There seems to be a prevailing attitude among fans, talk show hosts and so on that recycled managers are a bad thing.
I don't agree with that sentiment. Well, unless it's Jim Tracy. Think about just this season: Bob Melvin and Davey Johnson were both recycled managers and won manager of the year awards. Joe Torre was the ultimate recycled manager when the Yankees hired him to replace Buck Showalter back in 1996, and that worked out pretty well. Terry Francona had skippered the Phillies to four losing seasons when the Red Sox hired him in 2004. Showalter himself has moved around to multiple places and has found success again with the Orioles.
This is why I like the Blue Jays' hiring of John Gibbons. Experience is important in any field. With the big moves the Jays have already made this offseason, the team views itself as a contender in the AL East, so why risk hiring an inexperienced manager? Sure, you run the small chance that you're passing up on the game's next great manager, but there is value in the known quantity, the guy who won't mess things up.
The Gibbons move is unusual only in the aspect that his previous tenure came with the Blue Jays. He managed the club from late 2004 through the first 74 games of 2008, when he was fired with a 35-39 record. In Gibbons' three full seasons as manager, the Blue Jays went 80-82, 87-75 and 83-79.
Former Blue Jays pitcher and author Dirk Hayhurst tweeted this morning: "I'll agree with Alex (Anthopolous) on that front. Lots of players I knew liked Gibby over Cito [Gaston] because Cito was so aloof."

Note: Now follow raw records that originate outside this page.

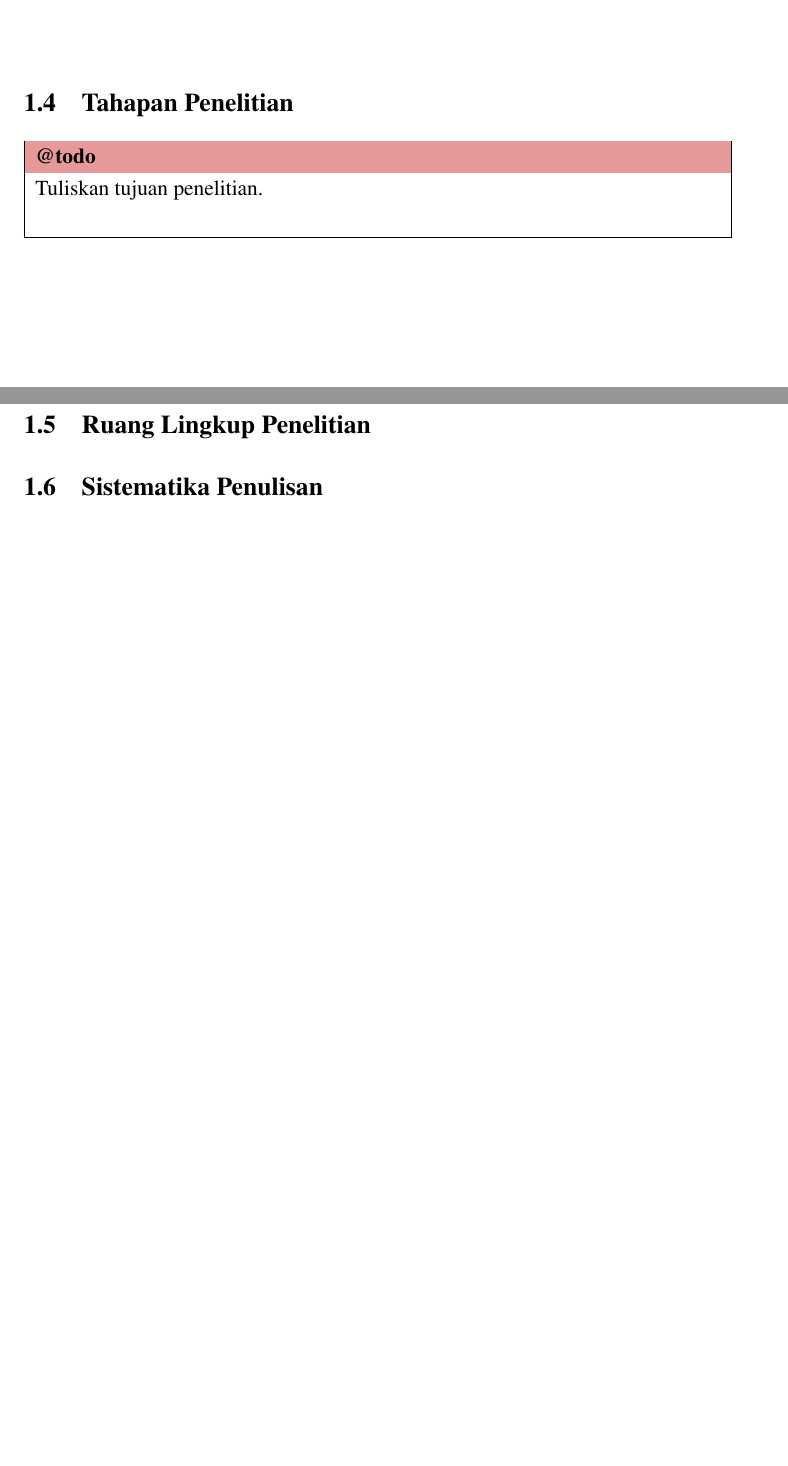
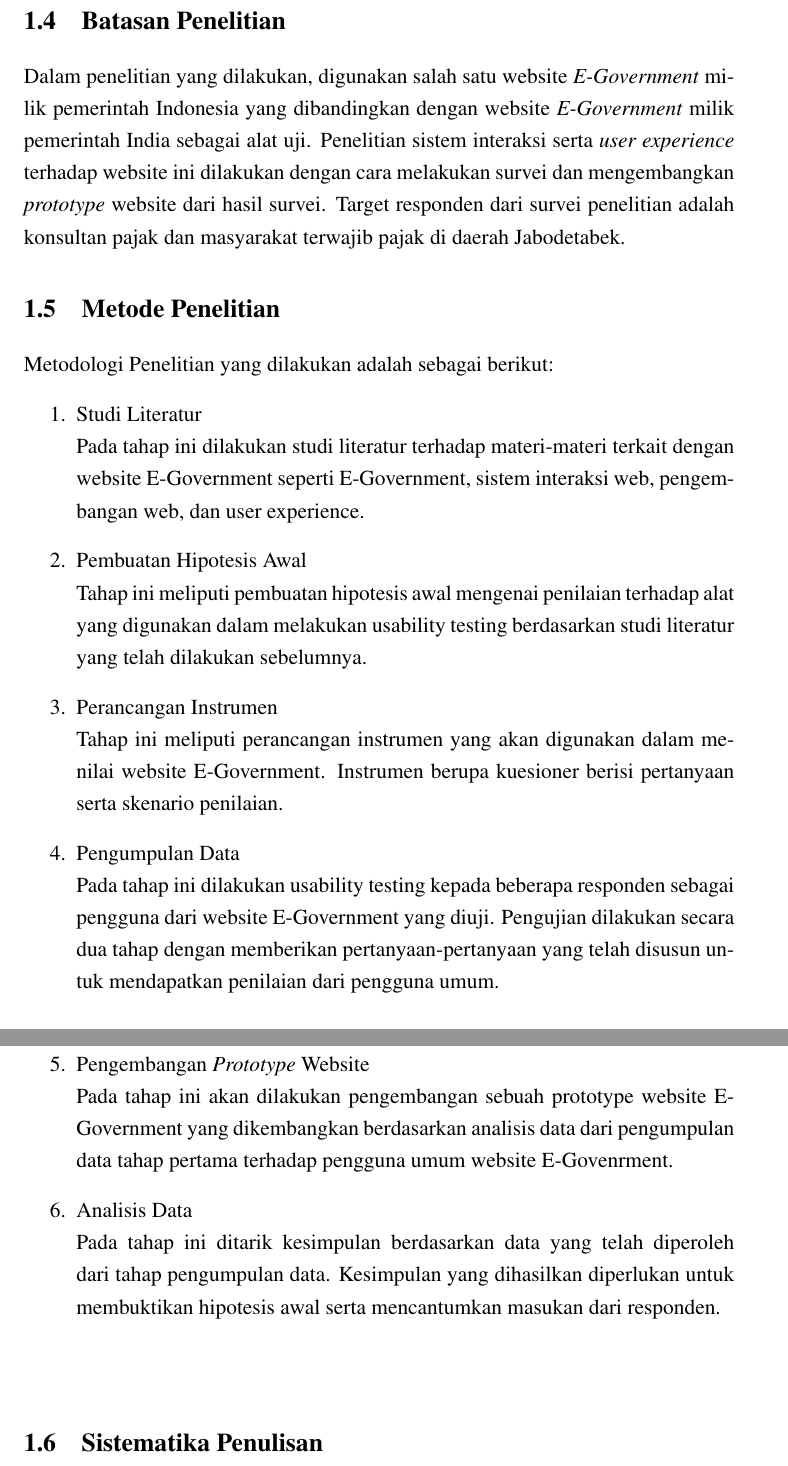
Before and after one commit to menoy/TAmenoy, a LaTeX thesis (skripsi.tex, which reads bab1-pendahuluan.tex): two parts of pages 15 and 16 of 44 before the commit and two parts of pages 16 and 17 of 45 after it, joined at a grey line, cut so that both start at the same text, the shorter picture padded with empty space. Compiled offline with pdfLaTeX.

Commit message:
Bab 1 next point
Update lagi

```diff
--- a/bab1-pendahuluan.tex
+++ b/bab1-pendahuluan.tex
@@ -41,13 +46,25 @@ Dibawah ini adalah contoh itemize :
+\section{Batasan Penelitian}
+%-----------------------------------------------------------------------------%
+Dalam penelitian yang dilakukan, digunakan salah satu website \f{E-Government} milik pemerintah Indonesia yang dibandingkan dengan website \f{E-Government} milik pemerintah India sebagai alat uji. Penelitian sistem interaksi serta \f{user experience} terhadap website ini dilakukan dengan cara melakukan survei dan mengembangkan \f{prototype} website dari hasil survei. Target responden dari survei penelitian adalah konsultan pajak dan masyarakat terwajib pajak di daerah Jabodetabek.
+%-----------------------------------------------------------------------------%
+\section{Metode Penelitian}
+%-----------------------------------------------------------------------------%
+Metodologi Penelitian yang dilakukan adalah sebagai berikut:
+\begin{enumerate}
+	\item Studi Literatur \\
+	Pada tahap ini dilakukan studi literatur terhadap materi-materi terkait dengan website E-Government seperti E-Government, sistem interaksi web, pengembangan web, dan user experience.
+	\item Pembuatan Hipotesis Awal \\
+	Tahap ini meliputi pembuatan hipotesis awal mengenai penilaian terhadap alat yang digunakan dalam melakukan usability testing berdasarkan studi literatur yang telah dilakukan sebelumnya.
+	\item Perancangan Instrumen \\
+	Tahap ini meliputi perancangan instrumen yang akan digunakan dalam menilai website E-Government. Instrumen berupa kuesioner berisi pertanyaan serta skenario penilaian.
+	\item Pengumpulan Data \\
+	Pada tahap ini dilakukan usability testing kepada beberapa responden sebagai pengguna dari website E-Government yang diuji. Pengujian dilakukan secara dua tahap dengan memberikan pertanyaan-pertanyaan yang telah disusun untuk mendapatkan penilaian dari pengguna umum.
+	\item Pengembangan \f{Prototype} Website \\
+	Pada tahap ini akan dilakukan pengembangan sebuah prototype website E-Government yang dikembangkan berdasarkan analisis data dari pengumpulan data tahap pertama terhadap pengguna umum website E-Govenrment.
+	\item Analisis Data \\
+	Pada tahap ini ditarik kesimpulan berdasarkan data yang telah diperoleh dari tahap pengumpulan data. Kesimpulan yang dihasilkan diperlukan untuk membuktikan hipotesis awal serta mencantumkan masukan dari responden.
+\end{enumerate}
 \paragraph{}
-
-%-----------------------------------------------------------------------------%
-\section{Tahapan Penelitian}
-%-----------------------------------------------------------------------------%
-\todo{Tuliskan tujuan penelitian.}
-%-----------------------------------------------------------------------------%
-\section{Ruang Lingkup Penelitian}
-%-----------------------------------------------------------------------------%
-
 %-----------------------------------------------------------------------------%
 \section{Sistematika Penulisan}
 %-----------------------------------------------------------------------------%
```
Also changed, not shown: skripsi.pdf, bab1-pendahuluan.tex (23 more changed lines), 17 other files.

Gibbons was hired and fired by former GM J.P. Ricciardi, not Anthopolous. At the time of Gibbons' firing, it seemed a typical case of you can't fire 25 players. "From our standpoint, we've underachieved," Ricciardi said then. "We know we have a better team than this. Right now, we want to see if we can spark this team and we think Cito is the guy to do it."
The Jays did go 51-37 under Gaston to finish with 86 wins, but they fell back to 75-87 in 2009.
A look back at Gibbons' first tenure reveals a manager who succeeded without a deep talent base. His first team in 2005 improved from 65 wins to 80 wins even though the team's most valuable position player was catcher Gregg Zaun with 3.3 WAR. Roy Halladay was injured that year and made just 19 starts, but Gibbons coaxed good seasons out of Josh Towers and Gustavo Chacin in the rotation.
The 2006 Jays won 87 games with only two starters making more than 21 starts, as Vernon Wells had a monster season, and offseason additions Troy Glaus and B.J. Ryan helped. The team won 83 games in 2007 as Gibbons pieced together a pitching staff that allowed the second-fewest runs in the league.
It looks like a pretty solid three-year run, especially with the constant makeover required on the pitching staff. If there's one red flag, it's that the Jays underperformed their Pythagorean record by eight wins in 2005 and four wins in 2007.
Strategically, Gibbons held true to one sabermetric principle: He didn't like the sacrifice bunt, although he was a little more willing to issue intentional walks. The Jays' ranking in his three seasons in those categories:
2005: 21 sac bunts (11th in AL), 29 IBB (10th)
2006: 16 sac bunts (14th), 56 IBB (2nd)
2007: 33 sac bunts (8th), 34 IBB (9th)
It seems like a sound move by the Jays. Now it's up to the players to live up to expectations.